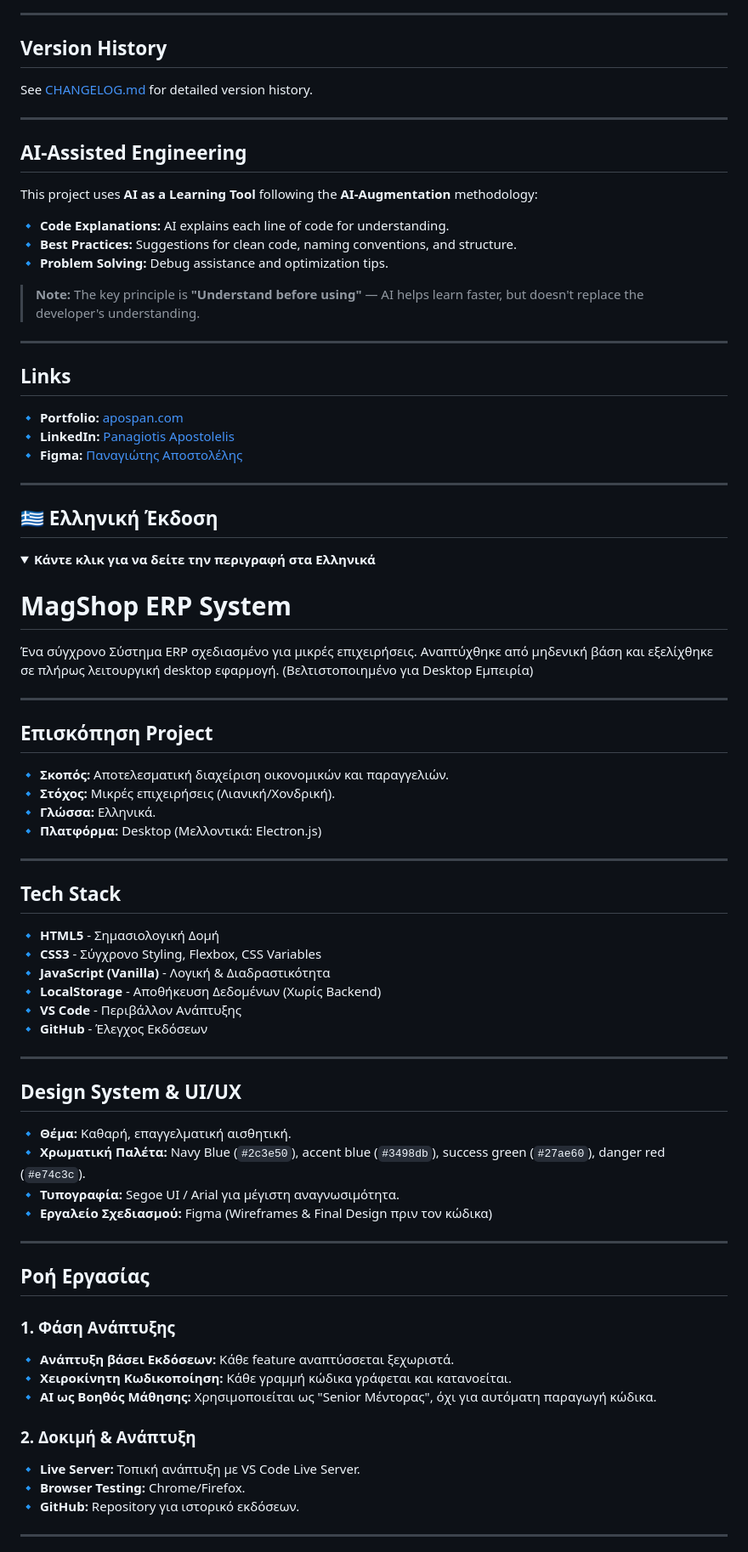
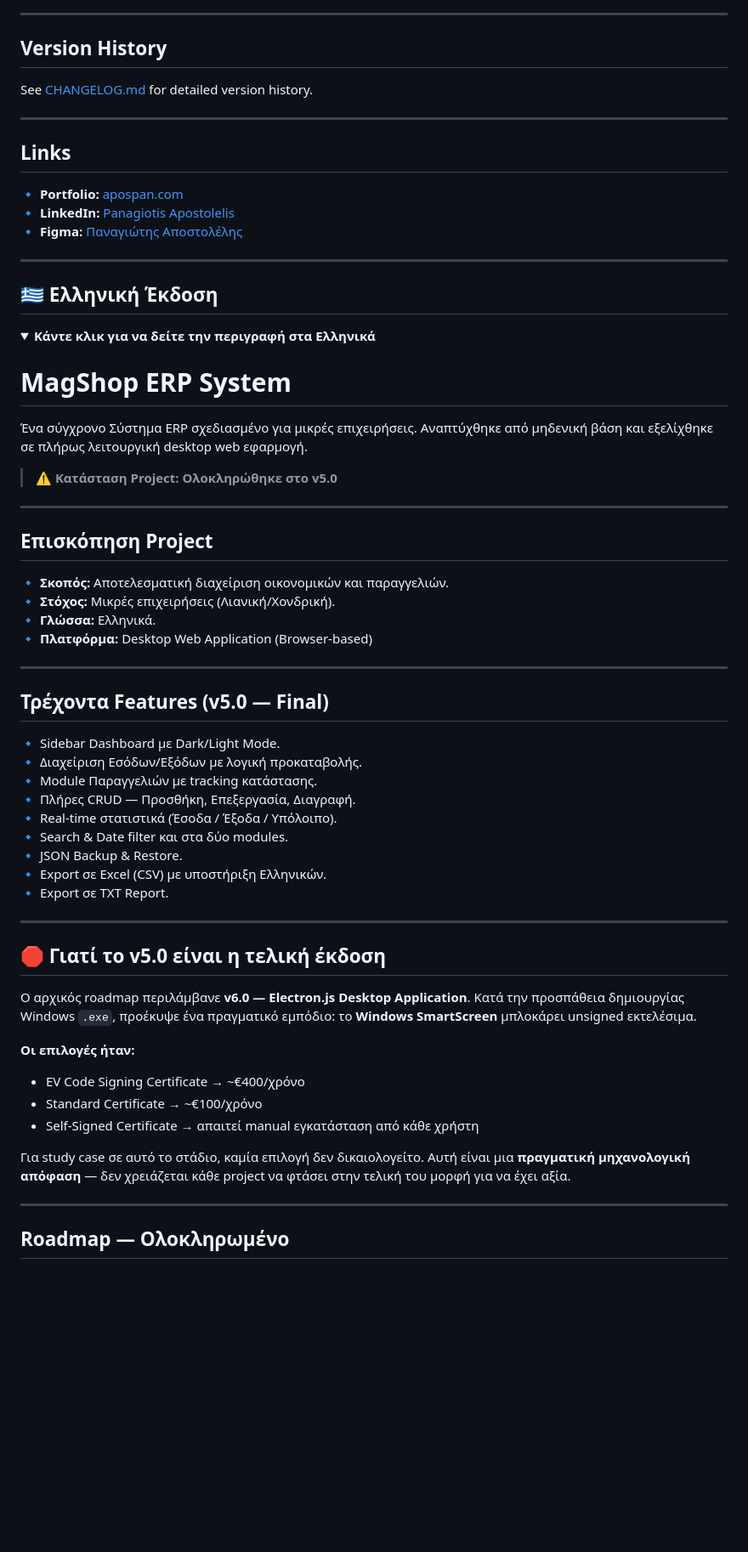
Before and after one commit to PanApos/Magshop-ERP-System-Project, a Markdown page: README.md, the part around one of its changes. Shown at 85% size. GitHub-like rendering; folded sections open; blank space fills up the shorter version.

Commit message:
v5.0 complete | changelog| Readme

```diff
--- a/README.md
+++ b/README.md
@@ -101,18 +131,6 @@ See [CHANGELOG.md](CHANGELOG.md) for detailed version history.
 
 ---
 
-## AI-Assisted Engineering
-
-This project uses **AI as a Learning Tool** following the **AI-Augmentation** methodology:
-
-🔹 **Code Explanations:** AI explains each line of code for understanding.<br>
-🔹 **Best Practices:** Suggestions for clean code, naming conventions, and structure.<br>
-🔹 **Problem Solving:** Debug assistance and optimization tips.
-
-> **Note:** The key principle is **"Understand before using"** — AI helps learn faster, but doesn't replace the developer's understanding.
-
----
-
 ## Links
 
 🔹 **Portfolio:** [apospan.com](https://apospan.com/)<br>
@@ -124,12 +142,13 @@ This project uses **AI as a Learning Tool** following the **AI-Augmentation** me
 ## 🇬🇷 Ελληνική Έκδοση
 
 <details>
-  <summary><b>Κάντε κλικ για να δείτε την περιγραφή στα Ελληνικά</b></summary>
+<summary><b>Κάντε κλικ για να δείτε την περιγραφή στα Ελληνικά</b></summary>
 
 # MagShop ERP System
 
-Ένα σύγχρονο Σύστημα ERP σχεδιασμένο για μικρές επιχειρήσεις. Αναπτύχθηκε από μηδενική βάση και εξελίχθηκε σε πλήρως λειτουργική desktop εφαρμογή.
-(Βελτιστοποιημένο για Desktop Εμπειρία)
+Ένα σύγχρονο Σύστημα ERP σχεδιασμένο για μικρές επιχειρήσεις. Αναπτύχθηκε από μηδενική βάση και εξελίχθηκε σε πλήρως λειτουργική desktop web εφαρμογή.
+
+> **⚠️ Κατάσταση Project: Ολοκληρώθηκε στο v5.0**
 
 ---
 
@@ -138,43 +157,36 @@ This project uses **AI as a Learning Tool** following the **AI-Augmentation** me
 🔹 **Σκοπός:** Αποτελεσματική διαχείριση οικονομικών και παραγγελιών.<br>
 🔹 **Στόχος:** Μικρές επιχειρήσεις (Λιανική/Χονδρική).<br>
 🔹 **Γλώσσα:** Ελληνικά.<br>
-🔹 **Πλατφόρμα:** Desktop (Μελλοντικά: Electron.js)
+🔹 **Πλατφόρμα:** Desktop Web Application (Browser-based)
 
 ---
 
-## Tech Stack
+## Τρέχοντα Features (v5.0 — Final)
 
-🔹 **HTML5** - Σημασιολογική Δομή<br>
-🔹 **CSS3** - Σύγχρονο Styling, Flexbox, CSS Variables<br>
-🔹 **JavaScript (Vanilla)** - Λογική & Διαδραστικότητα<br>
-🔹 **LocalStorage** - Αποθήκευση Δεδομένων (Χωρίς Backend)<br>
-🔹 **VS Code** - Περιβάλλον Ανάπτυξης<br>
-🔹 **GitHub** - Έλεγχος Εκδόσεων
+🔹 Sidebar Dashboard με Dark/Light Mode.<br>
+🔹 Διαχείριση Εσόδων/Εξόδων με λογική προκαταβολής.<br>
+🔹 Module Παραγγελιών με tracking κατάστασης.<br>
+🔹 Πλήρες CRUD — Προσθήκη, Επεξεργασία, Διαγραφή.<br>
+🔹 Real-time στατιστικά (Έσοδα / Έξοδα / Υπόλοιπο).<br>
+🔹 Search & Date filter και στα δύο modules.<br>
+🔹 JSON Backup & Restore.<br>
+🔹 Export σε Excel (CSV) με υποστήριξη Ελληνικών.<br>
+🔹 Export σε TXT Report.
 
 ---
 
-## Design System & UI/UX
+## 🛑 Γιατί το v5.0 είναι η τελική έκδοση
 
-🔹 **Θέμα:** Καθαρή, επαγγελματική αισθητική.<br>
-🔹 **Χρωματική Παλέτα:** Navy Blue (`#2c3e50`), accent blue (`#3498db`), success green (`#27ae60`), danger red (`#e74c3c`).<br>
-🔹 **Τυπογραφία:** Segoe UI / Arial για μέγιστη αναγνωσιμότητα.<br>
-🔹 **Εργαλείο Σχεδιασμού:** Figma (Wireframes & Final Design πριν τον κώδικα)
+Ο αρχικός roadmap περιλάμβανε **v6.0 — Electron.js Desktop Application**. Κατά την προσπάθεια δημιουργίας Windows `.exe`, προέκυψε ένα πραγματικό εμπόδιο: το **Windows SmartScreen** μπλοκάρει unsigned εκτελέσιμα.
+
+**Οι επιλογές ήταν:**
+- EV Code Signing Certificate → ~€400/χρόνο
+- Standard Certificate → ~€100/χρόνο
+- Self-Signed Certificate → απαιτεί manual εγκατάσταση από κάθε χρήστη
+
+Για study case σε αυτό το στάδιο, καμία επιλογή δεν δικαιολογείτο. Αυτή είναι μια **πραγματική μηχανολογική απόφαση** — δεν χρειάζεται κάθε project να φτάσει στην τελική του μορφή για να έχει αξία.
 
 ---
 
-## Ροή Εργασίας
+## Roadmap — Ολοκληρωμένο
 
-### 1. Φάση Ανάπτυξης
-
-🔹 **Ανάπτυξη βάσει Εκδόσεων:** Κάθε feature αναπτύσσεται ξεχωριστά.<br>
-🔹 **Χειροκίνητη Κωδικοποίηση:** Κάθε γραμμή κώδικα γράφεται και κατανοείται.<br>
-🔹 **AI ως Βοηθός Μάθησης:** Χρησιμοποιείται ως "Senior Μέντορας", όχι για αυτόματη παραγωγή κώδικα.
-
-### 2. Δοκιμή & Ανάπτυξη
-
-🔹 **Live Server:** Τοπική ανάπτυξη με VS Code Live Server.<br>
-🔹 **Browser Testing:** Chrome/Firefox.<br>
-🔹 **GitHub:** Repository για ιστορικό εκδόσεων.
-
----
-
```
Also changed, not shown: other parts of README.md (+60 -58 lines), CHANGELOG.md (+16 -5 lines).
━━━━━━
* _Task brief_
Go through the records above and copy every line with the word "Ελληνικά".

* _Task result_
-  <summary><b>Κάντε κλικ για να δείτε την περιγραφή στα Ελληνικά</b></summary>
+<summary><b>Κάντε κλικ για να δείτε την περιγραφή στα Ελληνικά</b></summary>
 🔹 **Γλώσσα:** Ελληνικά.<br>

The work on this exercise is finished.